Exercise requirements - Exclude the pictures and repeat all of the data exactly.

Entries taken from a collection
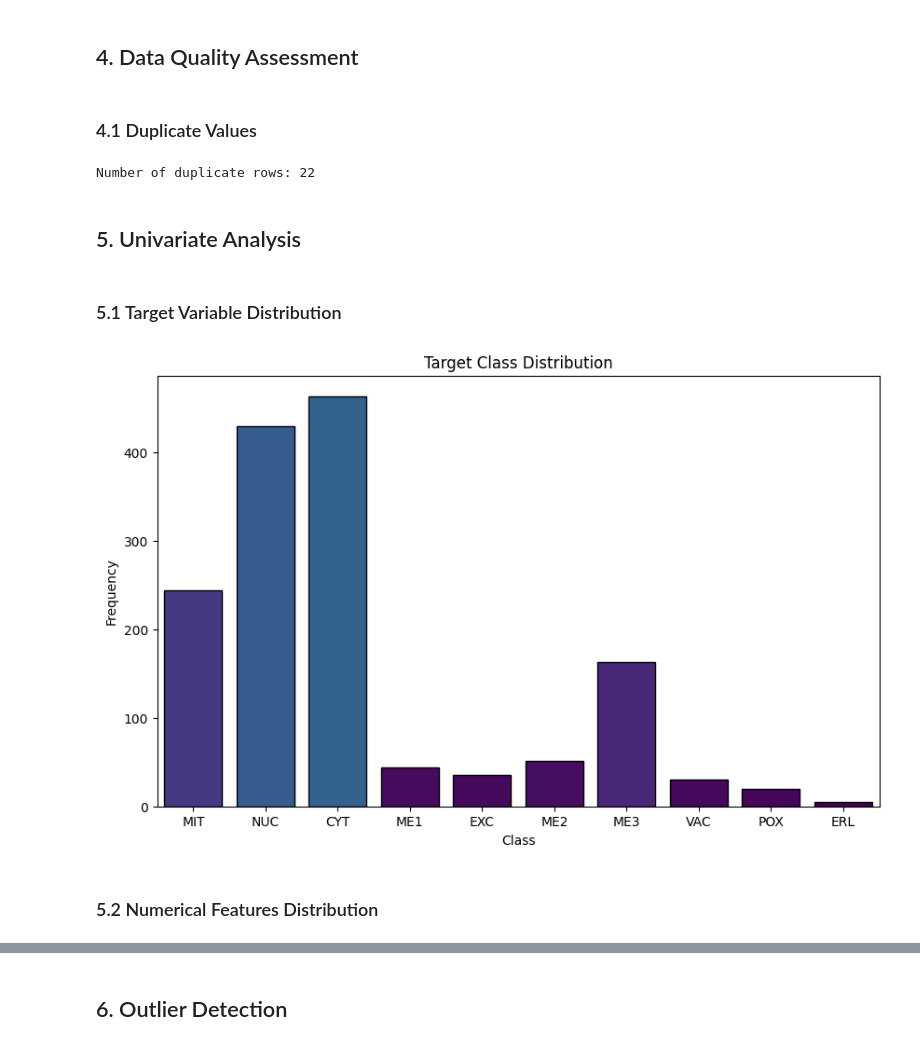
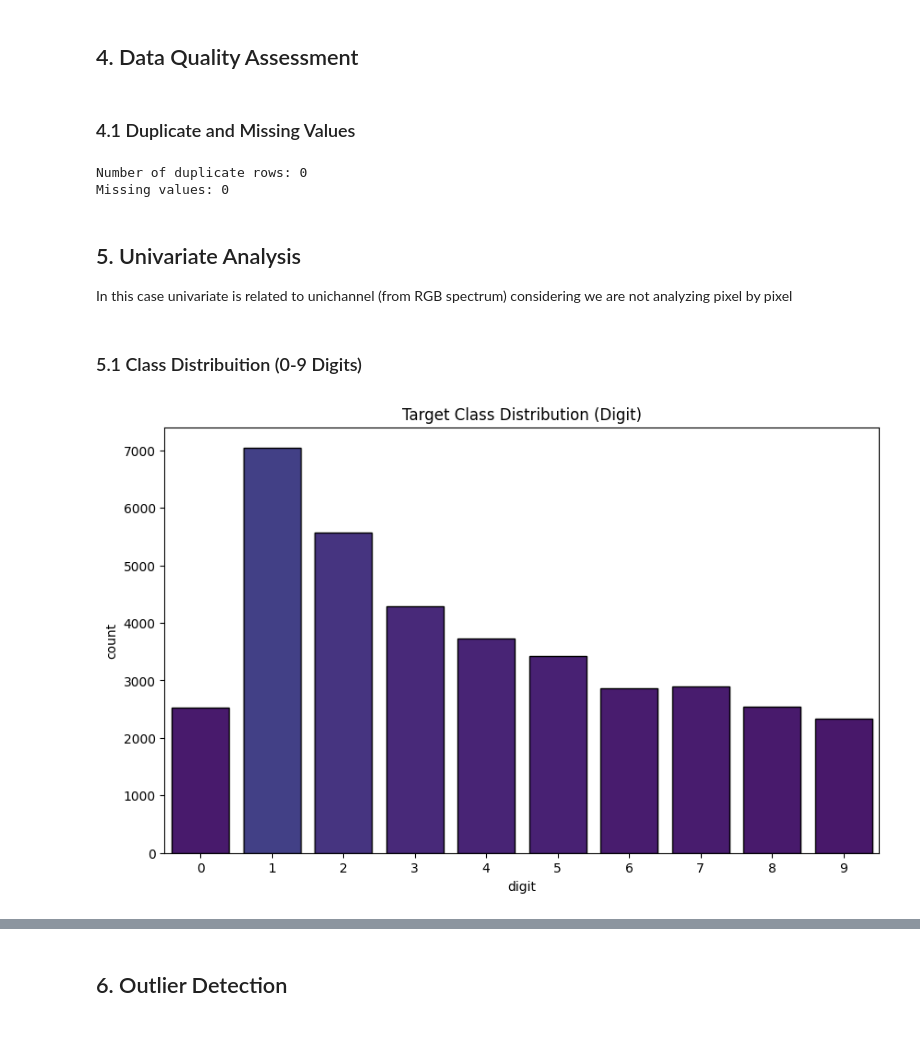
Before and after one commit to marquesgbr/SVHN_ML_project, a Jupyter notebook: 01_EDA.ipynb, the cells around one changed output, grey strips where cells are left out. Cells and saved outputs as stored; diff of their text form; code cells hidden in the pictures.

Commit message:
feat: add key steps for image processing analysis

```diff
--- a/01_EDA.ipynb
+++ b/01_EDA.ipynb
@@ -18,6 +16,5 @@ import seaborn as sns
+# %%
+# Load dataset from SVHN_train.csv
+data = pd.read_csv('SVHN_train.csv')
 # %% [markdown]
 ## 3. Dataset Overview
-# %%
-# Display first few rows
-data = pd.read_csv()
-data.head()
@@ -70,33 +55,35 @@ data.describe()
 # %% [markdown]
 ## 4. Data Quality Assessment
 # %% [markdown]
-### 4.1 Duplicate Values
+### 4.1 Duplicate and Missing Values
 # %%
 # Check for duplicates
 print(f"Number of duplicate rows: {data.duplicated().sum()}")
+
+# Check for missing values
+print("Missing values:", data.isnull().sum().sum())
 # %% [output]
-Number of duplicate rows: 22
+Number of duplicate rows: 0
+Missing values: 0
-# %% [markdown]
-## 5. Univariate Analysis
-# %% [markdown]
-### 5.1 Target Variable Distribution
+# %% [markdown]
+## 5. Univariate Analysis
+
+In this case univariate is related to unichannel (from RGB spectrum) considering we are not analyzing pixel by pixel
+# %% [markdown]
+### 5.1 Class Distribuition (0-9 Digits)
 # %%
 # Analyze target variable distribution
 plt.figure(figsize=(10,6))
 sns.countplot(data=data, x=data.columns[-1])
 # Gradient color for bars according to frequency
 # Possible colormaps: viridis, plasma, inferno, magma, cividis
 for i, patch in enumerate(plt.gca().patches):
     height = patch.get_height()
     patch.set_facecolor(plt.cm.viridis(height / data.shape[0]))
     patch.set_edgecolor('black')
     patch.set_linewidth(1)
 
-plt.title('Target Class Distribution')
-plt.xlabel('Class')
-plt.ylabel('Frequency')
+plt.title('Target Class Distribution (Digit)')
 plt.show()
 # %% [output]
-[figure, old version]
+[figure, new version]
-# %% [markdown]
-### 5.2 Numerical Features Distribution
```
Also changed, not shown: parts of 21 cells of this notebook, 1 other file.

Problem solution -
Before and after one commit to marquesgbr/SVHN_ML_project, a Jupyter notebook: 01_EDA.ipynb, the cells around one changed output, grey strips where cells are left out. Cells and saved outputs as stored; diff of their text form; code cells hidden in the pictures.

Commit message:
feat: add key steps for image processing analysis

```diff
--- a/01_EDA.ipynb
+++ b/01_EDA.ipynb
@@ -18,6 +16,5 @@ import seaborn as sns
+# %%
+# Load dataset from SVHN_train.csv
+data = pd.read_csv('SVHN_train.csv')
 # %% [markdown]
 ## 3. Dataset Overview
-# %%
-# Display first few rows
-data = pd.read_csv()
-data.head()
@@ -70,33 +55,35 @@ data.describe()
 # %% [markdown]
 ## 4. Data Quality Assessment
 # %% [markdown]
-### 4.1 Duplicate Values
+### 4.1 Duplicate and Missing Values
 # %%
 # Check for duplicates
 print(f"Number of duplicate rows: {data.duplicated().sum()}")
+
+# Check for missing values
+print("Missing values:", data.isnull().sum().sum())
 # %% [output]
-Number of duplicate rows: 22
+Number of duplicate rows: 0
+Missing values: 0
-# %% [markdown]
-## 5. Univariate Analysis
-# %% [markdown]
-### 5.1 Target Variable Distribution
+# %% [markdown]
+## 5. Univariate Analysis
+
+In this case univariate is related to unichannel (from RGB spectrum) considering we are not analyzing pixel by pixel
+# %% [markdown]
+### 5.1 Class Distribuition (0-9 Digits)
 # %%
 # Analyze target variable distribution
 plt.figure(figsize=(10,6))
 sns.countplot(data=data, x=data.columns[-1])
 # Gradient color for bars according to frequency
 # Possible colormaps: viridis, plasma, inferno, magma, cividis
 for i, patch in enumerate(plt.gca().patches):
     height = patch.get_height()
     patch.set_facecolor(plt.cm.viridis(height / data.shape[0]))
     patch.set_edgecolor('black')
     patch.set_linewidth(1)
 
-plt.title('Target Class Distribution')
-plt.xlabel('Class')
-plt.ylabel('Frequency')
+plt.title('Target Class Distribution (Digit)')
 plt.show()
 # %% [output]
-[figure, old version]
+[figure, new version]
-# %% [markdown]
-### 5.2 Numerical Features Distribution
```
Also changed, not shown: parts of 21 cells of this notebook, 1 other file.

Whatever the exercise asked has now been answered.